BT Increases Prices: No Escape If You’ve Paid for Line Saver

Written by Karen Bryan

BT logoOn 3 July 2016 BT is imposing massive prices increases of up to 15% on some broadband packages.

How can BT possible justify prices increases of up to 15% when the rate of inflation, measured by CPI (Consumer Price Index), stands at 0.3%?

In late January 2016, I signed a 12 month contract for broadband and anytime calls with BT  Although technically I can leave the BT contract with no penalty due to the impending price increase, I am tied into the 12 month contract by virtue of having paid for Line Saver (where you pay 12 months line rental in advance in order to get a discount on the price). Unfortunately, you can’t get a refund on the unused portion of Line Saver if you quit your BT mid contract.

If I hadn’t sign up for Line Saver, then I would’ve paid around another £2 a month for line rental for the 5 months prior to the price increase. Now that I am effectively tied into staying with BT for a further 7 months after the price increases, I will pay an additional £1.85 a month (a £1 increase for broadband and 85p for anytime calls).
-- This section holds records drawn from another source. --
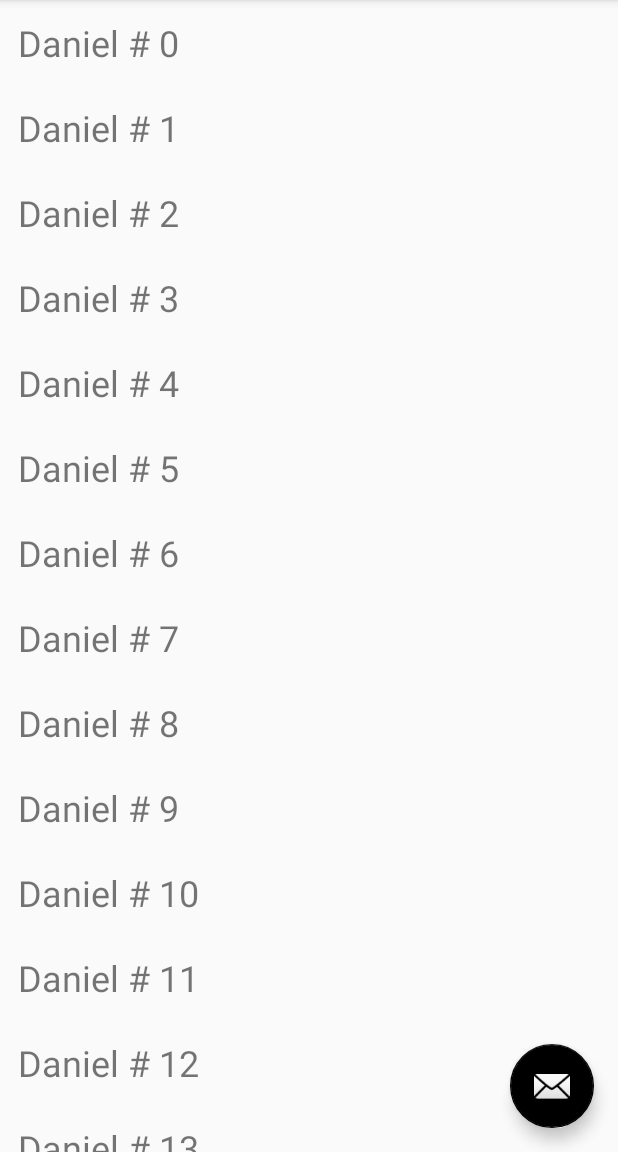
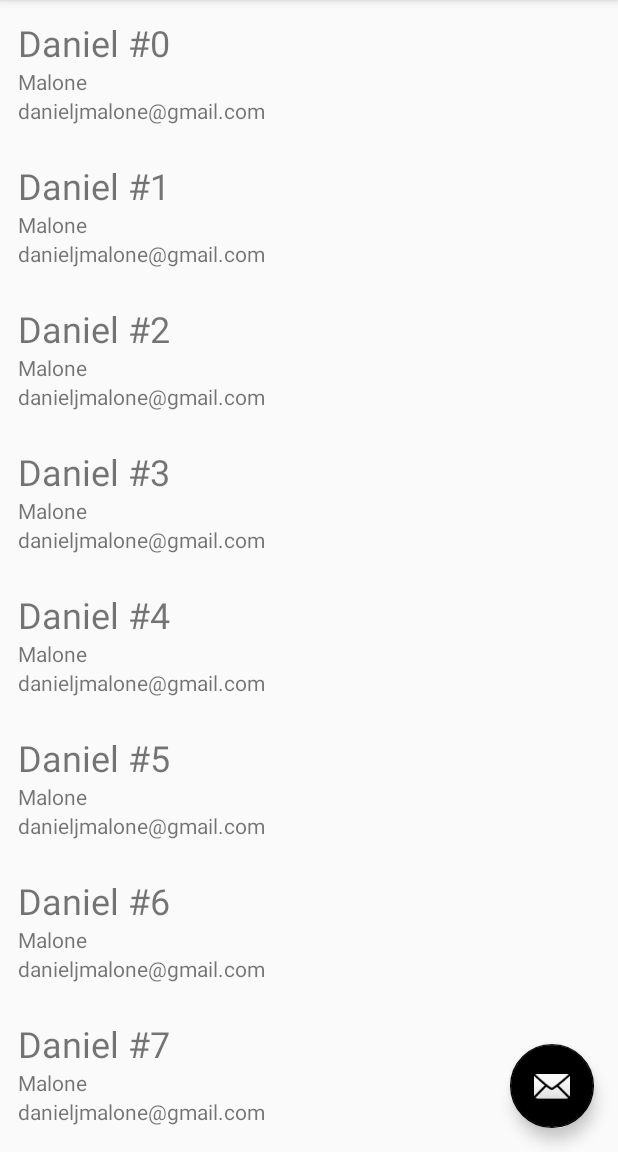
Before and after one commit to danielmalone/FamousPeople, an Android app: the screen it shows after launch (MainActivity), on a phone screen of 412 x 824 dp, the part 84-1236 px from its top. Run offline under Robolectric (Android 15) with nearby library versions, the phone set to English and light mode, and no system bars.

Commit message:
add User model, etc.

```diff
--- a/app/build.gradle
+++ b/app/build.gradle
@@ -26,4 +26,7 @@ dependencies {
     testImplementation 'junit:junit:4.12'
     androidTestImplementation 'com.android.support.test:runner:1.0.1'
     androidTestImplementation 'com.android.support.test.espresso:espresso-core:3.0.1'
+
+    implementation "android.arch.persistence.room:runtime:1.0.0-rc1"
+    annotationProcessor "android.arch.persistence.room:compiler:1.0.0-rc1"
 }
--- a/app/src/main/java/com/finepointmobile/famouspeople/MainActivity.java
+++ b/app/src/main/java/com/finepointmobile/famouspeople/MainActivity.java
@@ -16,7 +16,7 @@ public class MainActivity extends AppCompatActivity {
     RecyclerView recyclerView;
     RecyclerView.Adapter adapter;
     FloatingActionButton fab;
-    ArrayList<String> users;
+    ArrayList<User> users;
 
     @Override
     protected void onCreate(Bundle savedInstanceState) {
@@ -30,7 +30,8 @@ public class MainActivity extends AppCompatActivity {
         users = new ArrayList<>();
 
         for (int i = 0; i < 100; i++) {
-            users.add("Daniel # " + i);
+            User user = new User("Daniel #" + i, "Malone", "danieljmalone@gmail.com");
+            users.add(user);
         }
 
         recyclerView.setLayoutManager(new LinearLayoutManager(this));
--- /dev/null
+++ b/app/src/main/java/com/finepointmobile/famouspeople/User.java
@@ -0,0 +1,54 @@
+package com.finepointmobile.famouspeople;
+
+/**
+ * Created by danielmalone on 10/28/17.
+ */
+
+public class User {
+
+    public User(String firstName, String lastName, String email) {
+        this.firstName = firstName;
+        this.lastName = lastName;
+        this.email = email;
+    }
+
+    private int id;
+
+    private String firstName;
+
+    private String lastName;
+
+    private String email;
+
+    public int getId() {
+        return id;
+    }
+
+    public void setId(int id) {
+        this.id = id;
+    }
+
+    public String getFirstName() {
+        return firstName;
+    }
+
+    public void setFirstName(String firstName) {
+        this.firstName = firstName;
+    }
+
+    public String getLastName() {
+        return lastName;
+    }
+
+    public void setLastName(String lastName) {
+        this.lastName = lastName;
+    }
+
+    public String getEmail() {
+        return email;
+    }
+
+    public void setEmail(String email) {
+        this.email = email;
+    }
+}
--- a/app/src/main/java/com/finepointmobile/famouspeople/UserAdapter.java
+++ b/app/src/main/java/com/finepointmobile/famouspeople/UserAdapter.java
@@ -14,9 +14,9 @@ import java.util.ArrayList;
 
 class UserAdapter extends RecyclerView.Adapter<UserAdapter.ViewHolder> {
 
-    ArrayList<String> users;
+    ArrayList<User> users;
 
-    public UserAdapter(ArrayList<String> users) {
+    public UserAdapter(ArrayList<User> users) {
         this.users = users;
     }
 
@@ -28,7 +28,9 @@ class UserAdapter extends RecyclerView.Adapter<UserAdapter.ViewHolder> {
 
     @Override
     public void onBindViewHolder(UserAdapter.ViewHolder holder, int position) {
-        holder.firstName.setText(users.get(position));
+        holder.firstName.setText(users.get(position).getFirstName());
+        holder.lastName.setText(users.get(position).getLastName());
+        holder.email.setText(users.get(position).getEmail());
     }
 
     @Override
@@ -38,10 +40,14 @@ class UserAdapter extends RecyclerView.Adapter<UserAdapter.ViewHolder> {
 
     public class ViewHolder extends RecyclerView.ViewHolder {
         public TextView firstName;
+        public TextView lastName;
+        public TextView email;
 
         public ViewHolder(View itemView) {
             super(itemView);
             firstName = itemView.findViewById(R.id.first_name);
+            lastName = itemView.findViewById(R.id.last_name);
+            email = itemView.findViewById(R.id.email);
         }
     }
 }
--- a/app/src/main/res/layout/user_row.xml
+++ b/app/src/main/res/layout/user_row.xml
@@ -11,4 +11,16 @@
         android:layout_height="wrap_content"
         android:textSize="24sp"/>
 
+    <TextView
+        android:id="@+id/last_name"
+        android:layout_width="match_parent"
+        android:layout_height="wrap_content"
+        android:textSize="14sp"/>
+
+    <TextView
+        android:id="@+id/email"
+        android:layout_width="match_parent"
+        android:layout_height="wrap_content"
+        android:textSize="14sp"/>
+
 </LinearLayout>
--- a/build.gradle
+++ b/build.gradle
@@ -19,6 +19,7 @@ allprojects {
     repositories {
         google()
         jcenter()
+        maven { url 'https://maven.google.com' }
     }
 }
 
```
There appears to be no escape from these price hikes. You either pay more for line rental, so that you can quit the contract if prices increase, or you save on line rental, but are then hit by price increases for broadband and calls.
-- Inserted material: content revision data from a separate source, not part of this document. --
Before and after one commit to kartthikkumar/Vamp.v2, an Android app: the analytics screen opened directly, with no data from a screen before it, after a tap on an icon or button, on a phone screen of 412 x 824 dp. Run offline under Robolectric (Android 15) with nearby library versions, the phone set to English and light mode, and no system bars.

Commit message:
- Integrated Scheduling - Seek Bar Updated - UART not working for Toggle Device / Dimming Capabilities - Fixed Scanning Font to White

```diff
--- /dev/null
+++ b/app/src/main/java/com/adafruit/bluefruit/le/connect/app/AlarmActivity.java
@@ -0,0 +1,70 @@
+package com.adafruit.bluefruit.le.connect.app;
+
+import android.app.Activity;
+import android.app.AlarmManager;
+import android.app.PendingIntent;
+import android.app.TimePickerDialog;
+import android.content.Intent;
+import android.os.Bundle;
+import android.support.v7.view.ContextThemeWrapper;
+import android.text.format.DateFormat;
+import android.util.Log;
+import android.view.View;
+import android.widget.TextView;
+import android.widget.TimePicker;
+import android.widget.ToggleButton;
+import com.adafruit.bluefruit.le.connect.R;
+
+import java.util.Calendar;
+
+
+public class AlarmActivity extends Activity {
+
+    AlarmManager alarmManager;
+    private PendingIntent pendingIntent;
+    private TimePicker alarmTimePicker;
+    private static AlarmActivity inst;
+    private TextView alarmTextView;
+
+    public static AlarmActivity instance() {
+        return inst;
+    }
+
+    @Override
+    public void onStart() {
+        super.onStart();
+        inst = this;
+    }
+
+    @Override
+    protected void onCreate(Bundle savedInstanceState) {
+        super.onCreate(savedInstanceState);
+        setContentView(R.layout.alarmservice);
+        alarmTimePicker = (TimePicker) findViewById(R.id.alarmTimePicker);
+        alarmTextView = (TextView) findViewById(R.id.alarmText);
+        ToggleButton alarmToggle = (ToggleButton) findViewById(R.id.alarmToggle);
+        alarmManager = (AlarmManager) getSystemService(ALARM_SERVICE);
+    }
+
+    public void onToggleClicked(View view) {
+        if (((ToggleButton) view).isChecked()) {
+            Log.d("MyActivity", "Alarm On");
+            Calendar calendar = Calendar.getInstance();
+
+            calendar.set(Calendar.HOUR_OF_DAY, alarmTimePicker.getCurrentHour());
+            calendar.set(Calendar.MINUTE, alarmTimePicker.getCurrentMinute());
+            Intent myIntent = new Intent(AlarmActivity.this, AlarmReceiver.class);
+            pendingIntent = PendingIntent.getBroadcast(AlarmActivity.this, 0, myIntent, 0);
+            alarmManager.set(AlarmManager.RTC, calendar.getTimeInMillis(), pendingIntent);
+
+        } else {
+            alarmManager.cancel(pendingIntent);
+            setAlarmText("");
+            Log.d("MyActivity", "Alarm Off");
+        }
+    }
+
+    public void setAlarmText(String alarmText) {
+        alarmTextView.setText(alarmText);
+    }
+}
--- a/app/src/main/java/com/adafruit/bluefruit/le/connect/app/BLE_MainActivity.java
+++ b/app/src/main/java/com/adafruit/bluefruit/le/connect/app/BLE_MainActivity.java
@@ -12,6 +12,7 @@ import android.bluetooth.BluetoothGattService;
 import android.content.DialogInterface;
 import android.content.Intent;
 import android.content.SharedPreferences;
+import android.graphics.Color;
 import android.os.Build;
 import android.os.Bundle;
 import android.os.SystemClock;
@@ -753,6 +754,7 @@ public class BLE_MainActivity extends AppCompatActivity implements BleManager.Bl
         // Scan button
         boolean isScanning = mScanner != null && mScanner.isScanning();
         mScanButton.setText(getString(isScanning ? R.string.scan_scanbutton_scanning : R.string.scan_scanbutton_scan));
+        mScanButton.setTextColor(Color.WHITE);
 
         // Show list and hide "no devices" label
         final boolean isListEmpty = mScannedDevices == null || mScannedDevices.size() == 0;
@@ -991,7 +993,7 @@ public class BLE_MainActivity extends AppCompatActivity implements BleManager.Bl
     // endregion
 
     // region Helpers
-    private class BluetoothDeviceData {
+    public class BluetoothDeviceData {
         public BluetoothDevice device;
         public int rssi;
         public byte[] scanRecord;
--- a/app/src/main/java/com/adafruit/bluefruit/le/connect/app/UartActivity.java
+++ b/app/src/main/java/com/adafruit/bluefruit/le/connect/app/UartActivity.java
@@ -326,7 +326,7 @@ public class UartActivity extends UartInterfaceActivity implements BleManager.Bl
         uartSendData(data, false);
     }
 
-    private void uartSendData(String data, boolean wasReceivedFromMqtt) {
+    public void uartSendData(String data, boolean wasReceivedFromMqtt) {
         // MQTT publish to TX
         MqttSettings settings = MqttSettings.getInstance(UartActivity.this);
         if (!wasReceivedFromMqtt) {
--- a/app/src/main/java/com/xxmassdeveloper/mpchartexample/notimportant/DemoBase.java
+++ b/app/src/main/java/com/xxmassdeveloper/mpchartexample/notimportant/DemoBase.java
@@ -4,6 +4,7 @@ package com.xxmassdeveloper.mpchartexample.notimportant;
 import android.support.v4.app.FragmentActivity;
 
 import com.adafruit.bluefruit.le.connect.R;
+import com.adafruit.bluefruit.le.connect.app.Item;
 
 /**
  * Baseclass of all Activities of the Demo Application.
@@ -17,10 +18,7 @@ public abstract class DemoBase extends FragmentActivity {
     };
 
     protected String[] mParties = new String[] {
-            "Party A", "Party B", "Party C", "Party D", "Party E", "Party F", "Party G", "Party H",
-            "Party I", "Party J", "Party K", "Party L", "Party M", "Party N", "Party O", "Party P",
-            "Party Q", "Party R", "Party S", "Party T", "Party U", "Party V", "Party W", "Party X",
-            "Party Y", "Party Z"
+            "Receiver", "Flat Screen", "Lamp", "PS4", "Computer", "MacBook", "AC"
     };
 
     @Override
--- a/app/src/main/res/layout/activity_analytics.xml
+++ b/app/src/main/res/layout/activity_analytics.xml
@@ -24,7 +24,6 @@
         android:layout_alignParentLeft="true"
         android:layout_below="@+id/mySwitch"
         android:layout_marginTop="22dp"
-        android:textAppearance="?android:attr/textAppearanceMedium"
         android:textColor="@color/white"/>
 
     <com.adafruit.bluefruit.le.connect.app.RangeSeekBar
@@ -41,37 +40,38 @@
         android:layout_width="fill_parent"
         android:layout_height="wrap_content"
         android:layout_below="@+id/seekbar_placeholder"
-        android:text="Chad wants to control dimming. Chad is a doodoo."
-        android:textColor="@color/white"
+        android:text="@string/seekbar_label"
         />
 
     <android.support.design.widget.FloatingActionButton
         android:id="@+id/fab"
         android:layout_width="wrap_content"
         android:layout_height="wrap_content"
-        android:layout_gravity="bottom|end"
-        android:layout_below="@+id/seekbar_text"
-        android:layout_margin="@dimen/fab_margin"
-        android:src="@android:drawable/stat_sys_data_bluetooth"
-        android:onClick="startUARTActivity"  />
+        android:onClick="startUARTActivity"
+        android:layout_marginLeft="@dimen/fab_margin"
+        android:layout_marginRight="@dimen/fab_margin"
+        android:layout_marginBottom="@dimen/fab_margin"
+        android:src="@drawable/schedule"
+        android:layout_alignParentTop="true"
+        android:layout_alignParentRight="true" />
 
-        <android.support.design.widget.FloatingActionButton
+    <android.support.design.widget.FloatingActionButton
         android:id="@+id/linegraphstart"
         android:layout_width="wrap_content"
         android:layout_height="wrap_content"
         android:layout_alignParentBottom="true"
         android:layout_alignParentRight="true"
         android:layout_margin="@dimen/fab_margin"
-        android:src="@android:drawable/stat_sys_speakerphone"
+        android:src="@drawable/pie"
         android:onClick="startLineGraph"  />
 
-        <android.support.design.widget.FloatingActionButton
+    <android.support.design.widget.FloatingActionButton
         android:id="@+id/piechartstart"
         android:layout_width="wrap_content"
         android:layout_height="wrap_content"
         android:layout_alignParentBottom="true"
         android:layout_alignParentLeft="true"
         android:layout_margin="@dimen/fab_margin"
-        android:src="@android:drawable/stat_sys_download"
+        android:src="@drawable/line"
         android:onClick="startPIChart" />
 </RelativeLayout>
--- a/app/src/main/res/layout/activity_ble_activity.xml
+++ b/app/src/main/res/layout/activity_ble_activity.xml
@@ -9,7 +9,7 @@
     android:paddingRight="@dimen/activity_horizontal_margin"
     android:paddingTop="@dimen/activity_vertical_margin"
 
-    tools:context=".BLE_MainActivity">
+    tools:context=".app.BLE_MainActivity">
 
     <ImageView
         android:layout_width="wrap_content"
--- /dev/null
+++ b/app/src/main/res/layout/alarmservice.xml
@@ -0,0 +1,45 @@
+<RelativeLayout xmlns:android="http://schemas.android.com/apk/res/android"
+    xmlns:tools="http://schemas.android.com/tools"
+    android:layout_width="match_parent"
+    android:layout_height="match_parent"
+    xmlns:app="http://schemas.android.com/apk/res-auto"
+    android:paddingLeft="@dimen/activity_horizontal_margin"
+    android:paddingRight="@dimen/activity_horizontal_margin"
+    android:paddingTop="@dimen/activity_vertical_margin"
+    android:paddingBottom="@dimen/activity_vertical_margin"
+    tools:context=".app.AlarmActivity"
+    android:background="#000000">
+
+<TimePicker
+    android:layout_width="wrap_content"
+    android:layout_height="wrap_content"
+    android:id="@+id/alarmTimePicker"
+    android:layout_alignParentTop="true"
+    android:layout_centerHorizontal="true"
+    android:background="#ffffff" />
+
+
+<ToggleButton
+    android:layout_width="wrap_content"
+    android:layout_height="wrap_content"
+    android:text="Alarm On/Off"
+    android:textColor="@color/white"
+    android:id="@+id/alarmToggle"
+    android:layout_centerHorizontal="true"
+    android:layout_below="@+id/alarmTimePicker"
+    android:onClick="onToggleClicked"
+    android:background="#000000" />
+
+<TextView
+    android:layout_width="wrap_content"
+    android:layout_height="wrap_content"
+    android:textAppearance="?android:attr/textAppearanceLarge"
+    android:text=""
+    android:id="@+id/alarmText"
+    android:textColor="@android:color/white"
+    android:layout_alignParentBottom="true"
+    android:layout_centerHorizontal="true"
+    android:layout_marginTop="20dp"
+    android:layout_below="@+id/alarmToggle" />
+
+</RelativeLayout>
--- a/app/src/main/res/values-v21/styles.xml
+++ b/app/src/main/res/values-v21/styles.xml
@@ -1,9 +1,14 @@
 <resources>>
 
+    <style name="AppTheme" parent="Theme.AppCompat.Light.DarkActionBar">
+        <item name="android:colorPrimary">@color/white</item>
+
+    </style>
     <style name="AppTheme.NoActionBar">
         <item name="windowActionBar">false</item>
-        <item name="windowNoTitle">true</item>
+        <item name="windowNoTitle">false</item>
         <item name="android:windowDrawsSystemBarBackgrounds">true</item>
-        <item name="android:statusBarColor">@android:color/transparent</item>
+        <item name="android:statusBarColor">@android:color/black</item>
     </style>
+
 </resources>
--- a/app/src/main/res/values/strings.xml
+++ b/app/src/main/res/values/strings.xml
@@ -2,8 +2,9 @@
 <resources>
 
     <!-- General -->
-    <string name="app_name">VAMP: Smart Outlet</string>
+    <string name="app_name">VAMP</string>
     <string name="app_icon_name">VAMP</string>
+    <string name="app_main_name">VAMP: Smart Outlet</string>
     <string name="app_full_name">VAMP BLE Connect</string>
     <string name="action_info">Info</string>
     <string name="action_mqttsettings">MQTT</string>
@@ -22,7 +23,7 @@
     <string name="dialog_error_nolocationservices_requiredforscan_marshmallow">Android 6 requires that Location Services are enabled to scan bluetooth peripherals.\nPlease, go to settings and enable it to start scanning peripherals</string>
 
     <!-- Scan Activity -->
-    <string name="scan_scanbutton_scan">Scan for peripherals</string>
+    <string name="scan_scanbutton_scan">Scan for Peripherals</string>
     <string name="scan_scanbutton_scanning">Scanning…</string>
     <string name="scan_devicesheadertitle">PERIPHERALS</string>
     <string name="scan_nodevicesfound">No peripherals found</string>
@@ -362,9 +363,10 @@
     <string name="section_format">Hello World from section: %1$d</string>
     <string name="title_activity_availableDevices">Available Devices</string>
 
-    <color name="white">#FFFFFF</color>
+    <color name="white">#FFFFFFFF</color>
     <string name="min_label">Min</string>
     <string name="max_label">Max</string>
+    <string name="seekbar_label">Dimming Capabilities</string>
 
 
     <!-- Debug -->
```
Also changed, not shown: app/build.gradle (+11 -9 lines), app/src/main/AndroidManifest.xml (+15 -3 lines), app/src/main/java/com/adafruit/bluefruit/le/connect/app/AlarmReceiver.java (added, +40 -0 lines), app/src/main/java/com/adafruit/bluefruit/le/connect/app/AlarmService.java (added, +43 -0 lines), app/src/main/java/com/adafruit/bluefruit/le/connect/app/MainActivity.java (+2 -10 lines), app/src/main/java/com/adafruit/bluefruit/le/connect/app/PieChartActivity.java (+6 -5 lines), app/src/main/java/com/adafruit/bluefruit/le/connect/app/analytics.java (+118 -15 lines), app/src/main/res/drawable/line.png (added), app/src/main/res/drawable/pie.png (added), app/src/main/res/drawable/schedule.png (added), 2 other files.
BT is not the only culprit. Many of the other major home telecoms and broadband providers such as Sky, Virgin and Talk Talk have already, or will soon, hike their prices too.

I think that telecom companies should be banned from increasing prices during a 12 month contract.

I can sign up for a fixed price contract for supply of gas and electricity which guarantees that the price will not increase during the term of the contract. Why can’t I do that with a telecoms and broadband contract?